What we found out, however, was just how good the Reds are, and, on the flip side, just how bad the Mets are.
First, you have to be impressed with the Reds. Their 3-4-5 hitters -- Joey Votto, Brandon Phillips, and Jay Bruce -- are as good a combination as any in Major League Baseball, and their leadoff hitter -- Shin-Soo Choo -- brings speed and power to the top of the order. If you want to learn how to put together good at-bats, get on base, and score in all sorts of ways, watch the Reds. Cincinnati has the second best record in the National League and could make a deep October run.
The Reds (29-18) can hit and they can pitch, though at this point everyone seems to have success against the Mets' lineup. Just look at what happened in the ninth inning yesterday. After Ike Davis decided not to field a slow ground ball hit down the first-base line, instead hoping it would go foul (it didn't), Mets closer Bobby Parnell gave up three runs as the Reds broke a 4-4 tie. Moments later, Reds closer Aroldis Chapman shut the door on the Mets, striking out two and sending New York to its 10th loss in 13 games.
Over three days in Queens, the Mets looked like minor leaguers competing against the big-league Reds. With the exception of Daniel Murphy (3-for-4 yesterday) and Rick Ankiel (three hits yesterday) nobody is doing much at the plate. The Mets were able to scrap together four runs in Wednesday's loss, but they collected only three runs on eight hits in the first two games of the series. The bats have been cold for some time.
Which brings us to Ike Davis, who, it must be said, is no longer in a slump. Right now, he simply can't hit. Davis has one hit in his last 38 at-bats and he's struck out 14 times over that span. As bad as his start to the 2012 season was, his start to this season has been even worse. Now, there are reasons to believe that Davis is taking his offensive struggles out to the field. Errors and bad judgment never seemed to be a problem for him. They are now. The talk about sending him down to the minors has gotten a lot louder.
The Mets, as a whole, are also in real bad shape. After getting swept, New York (17-27) is now 10 games under .500 with the Atlanta Braves coming to town for three games before the Mets and Yankees meet for four next week. Both the Braves and the Yankees are in first place. This could get real ugly over the next week, and Mets manager Terry Collins is going to have a rough go of it if that happens, with more and more speculation about his future entering the New York sports conversation.
It's been a miserable past few weeks for the Mets. It looks like it could get even worse.

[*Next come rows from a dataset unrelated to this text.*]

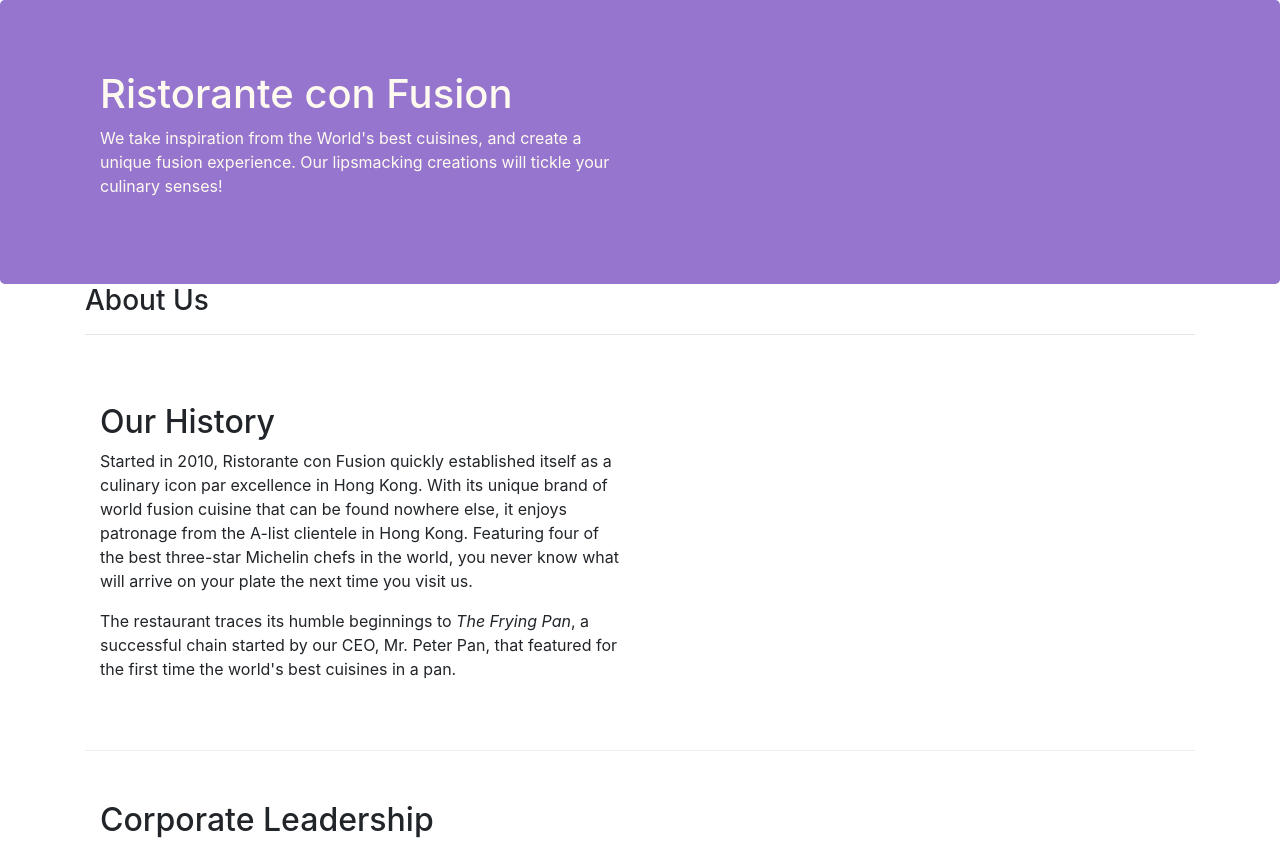
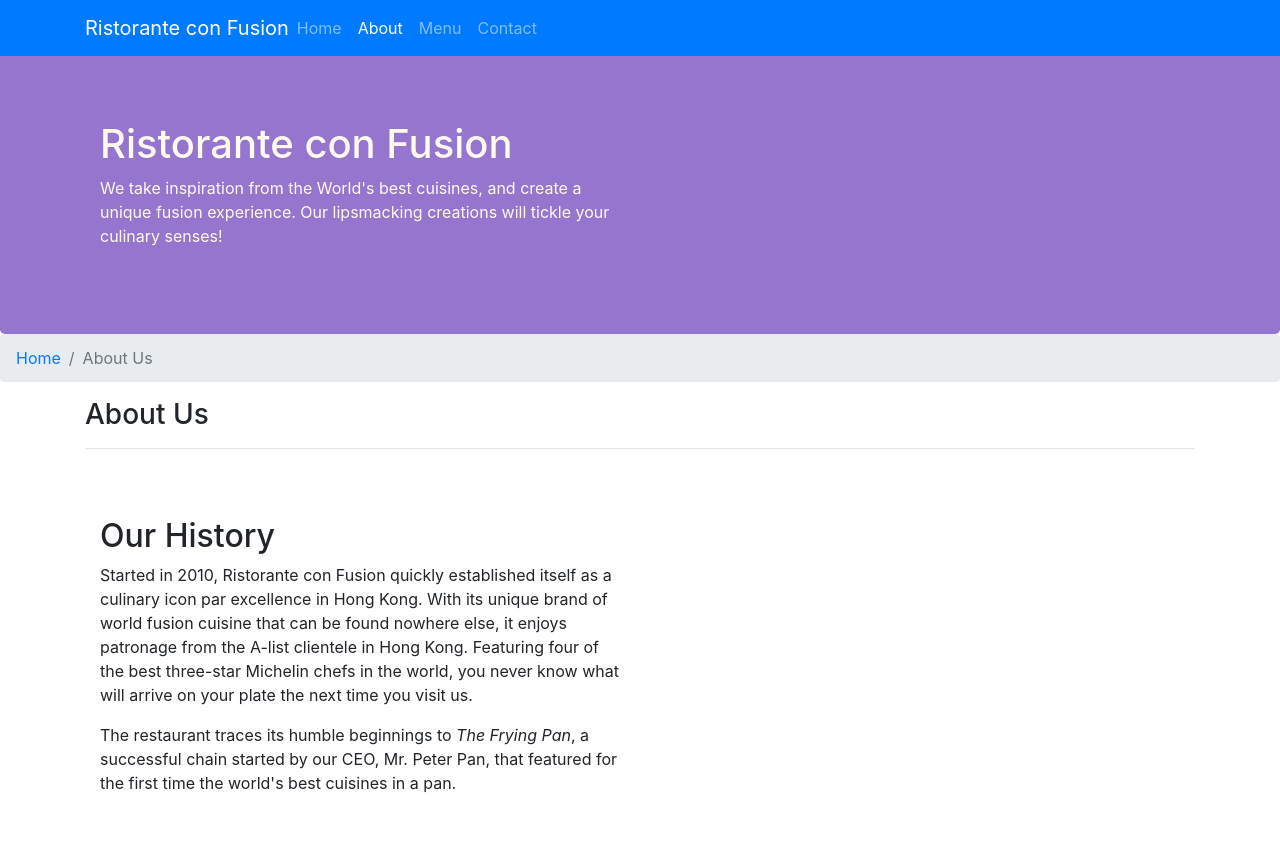
Before and after one commit to Ritwik783/Bootstrap, a website: page aboutus.html in a window 1280 px wide. Shown: the top 842 px of the page. Drawn offline with nearby package versions, Linux system fonts and the light colour scheme.

Commit message:
navbar & bredcum

```diff
--- a/aboutus.html
+++ b/aboutus.html
@@ -15,6 +15,27 @@
 </head>
 
 <body>
+    <nav class="navbar navbar-dark navbar-expand-sm bg-primary fixed-top">
+        <div class="container">
+
+
+            <button class="navbar-toggler" type="button" data-toggle="collapse" data-target="#Navbar">
+                <span class="navbar-toggler-icon"></span>
+            </button>
+
+            <a class="navbar-brand mr-auto" href="#">Ristorante con Fusion</a>
+
+            <div class="collapse navbar-collapse" id="Navbar">
+                <ul class="navbar-nav mr-auto">
+                    <l1 class="nav-item"><a class="nav-link" href="index.html">Home</a></l1>
+                    <l1 class="nav-item active"><a class="nav-link" href="#">About</a></l1>
+                    <l1 class="nav-item"><a class="nav-link" href="#">Menu</a></l1>
+                    <l1 class="nav-item"><a class="nav-link" href="#">Contact</a></l1>
+                    </ul>
+            </div>
+
+        </div>
+    </nav>
 
     <header class="jumbotron">
         <div class="container">
@@ -28,6 +49,10 @@
             </div>
         </div>
     </header>
+    <ol class="col-12 breadcrumb">
+        <li class="breadcrumb-item"><a href="./index.html">Home</a></li>
+        <li class="breadcrumb-item active">About Us</li>
+    </ol>
 
     <div class="container">
         <div >
--- a/css/styles.css
+++ b/css/styles.css
@@ -28,3 +28,11 @@
     margin: 0px;
     color: #0f0f0f;
 }
+body{
+    padding:50px 0px 0px 0px;
+    z-index:0;
+}
+
+.navbar-dark {
+     background-color: #512DA8;
+}
```
Also changed, not shown: index.html (+22 -0 lines).
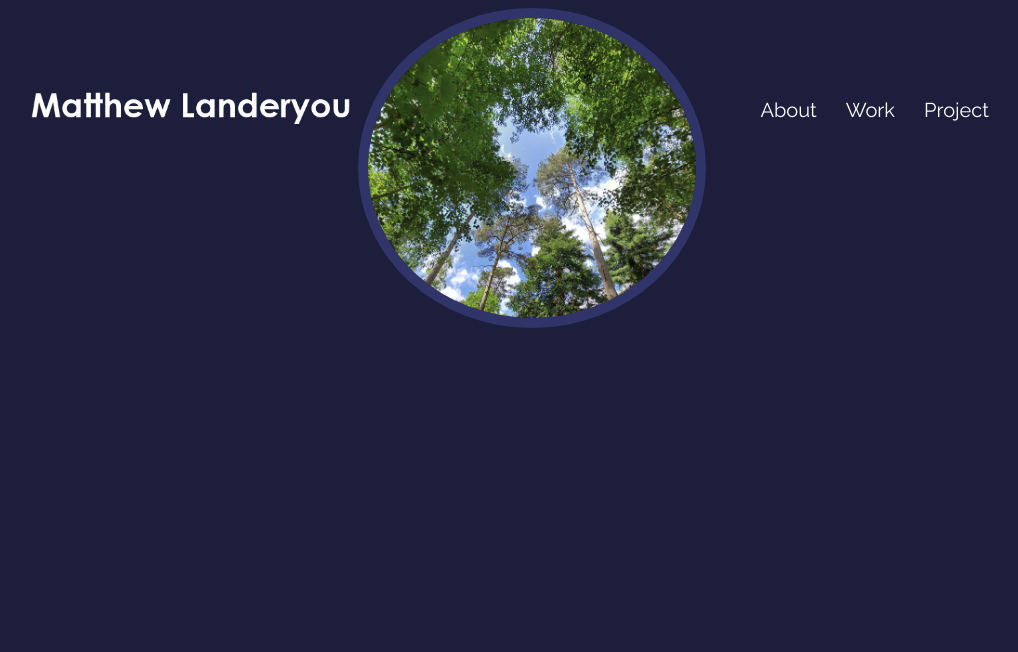
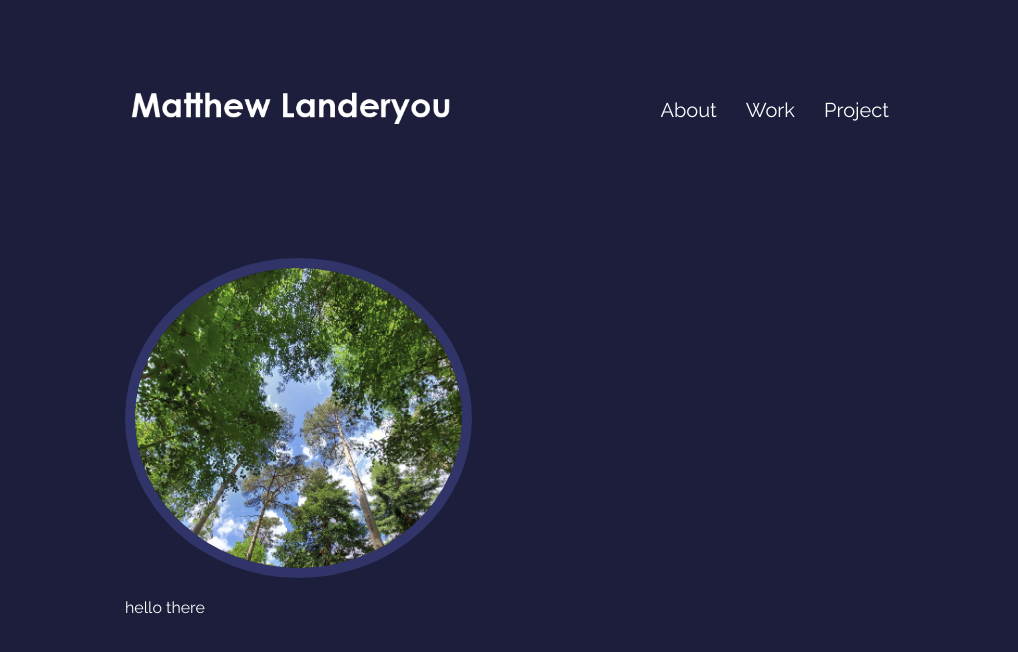
Before and after one commit to Landeryou05/Personal-Website, a plain HTML site: page index.html in a window 1280 px wide. Shown: the whole page, without its empty margins (133-1151 px from the left). Drawn offline with Linux system fonts and the light colour scheme.

Commit message:
Major Changes 4

```diff
--- a/index.html
+++ b/index.html
@@ -8,6 +8,7 @@
     <title>Home</title>
 </head>
 <body>
+    <section>
         <div id="Banner">
             <div id="Logo-div">
                 <div id="Logo"><img id="Logo-image" src="./ASSETS/LOGO/Logo Screenshot.png" alt="Logo: Matthew Landeryou"></div>
@@ -18,9 +19,14 @@
                 <div id="Projects" class="Pages"><a class="Pages-underline" href="./projects.html">Project</a></div>
             </div>
         </div>
+    </section>
 
+    <section>
+
+    </section>
     <div id="Content">
-        <div><img id="Image" src="./ASSETS/PROFILE PICTURE/Profile Picture.png"></div>
+        <div id="Image-Div"><img id="Image" src="./ASSETS/PROFILE PICTURE/Profile Picture.png"></div>
+        <div id="Paragraph-Div"><p id="Paragraph">hello there</p></div>
     </div>
 </body>
 </html>
--- a/styles/styles.css
+++ b/styles/styles.css
@@ -2,6 +2,7 @@
 
 *{
     font-family: "Raleway", sans-serif;
+    color: white;
 }
 
 body{
@@ -17,13 +18,12 @@ body{
 
 #Logo-image{
     height: 100px;
-    margin-left: 150px;
+    margin-left: 250px;
     margin-top: 50px;
 }
 
 a{
     text-decoration: none;
-    color: white;
 }
 
 #Pages{
@@ -31,7 +31,7 @@ a{
     text-align: center;
     float: right;
     color: white;
-    margin-right: 150px;
+    margin-right: 250px;
     margin-top: 90px;
 }
 
@@ -56,6 +56,11 @@ a{
     padding-right: 25px;
 }
 
+#Content{
+    padding-top: 250px;
+    padding-left: 250px;
+}
+
 #Image{
     height: 300px;
     border-radius: 50%;
```
Lines whose indentation alone changed are shown as unchanged.
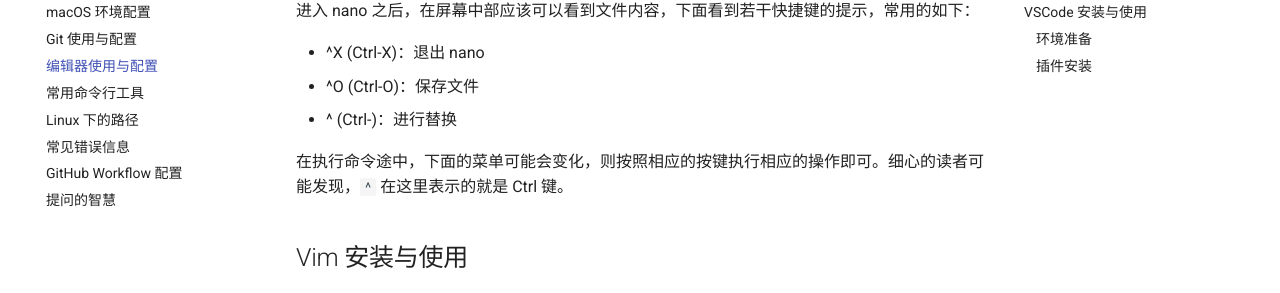
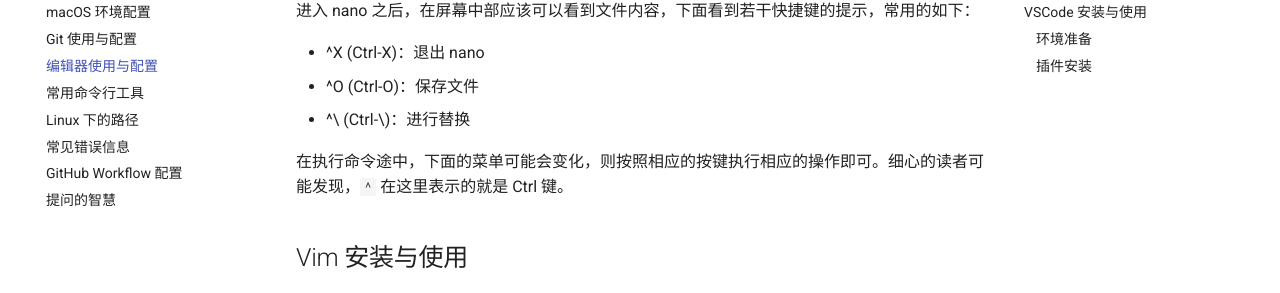
Before and after one commit to physics-data/faq, an MkDocs documentation site: the page built from docs/editor.md, in a window 1280 px wide and 900 px high, scrolled down 423 px. Shown: the part 150-443 px from the top of the window. Built offline with MkDocs 1.6.1 and Material for MkDocs 9.7.7, drawn with Linux system fonts in a browser that asks for light colours; comment, search, counter and statistics services are not loaded.

Commit message:
Fix escape of \ in markdown

```diff
--- a/docs/editor.md
+++ b/docs/editor.md
@@ -22,7 +22,7 @@ $ sudo nano /etc/apt/sources.list
 
 - ^X (Ctrl-X)：退出 nano
 - ^O (Ctrl-O)：保存文件
-- ^\ (Ctrl-\)：进行替换
+- ^\\ (Ctrl-\\)：进行替换
 
 在执行命令途中，下面的菜单可能会变化，则按照相应的按键执行相应的操作即可。细心的读者可能发现，`^` 在这里表示的就是 Ctrl 键。
 
```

Charles Costello has followed the Mets closely since the rookie years of Darryl Strawberry (1983) and Dwight Gooden (1984). He was a beat reporter assigned to cover the Mets during the 1997 and 1998 seasons.
- Sports & Recreation
- Cincinnati Reds
- the Mets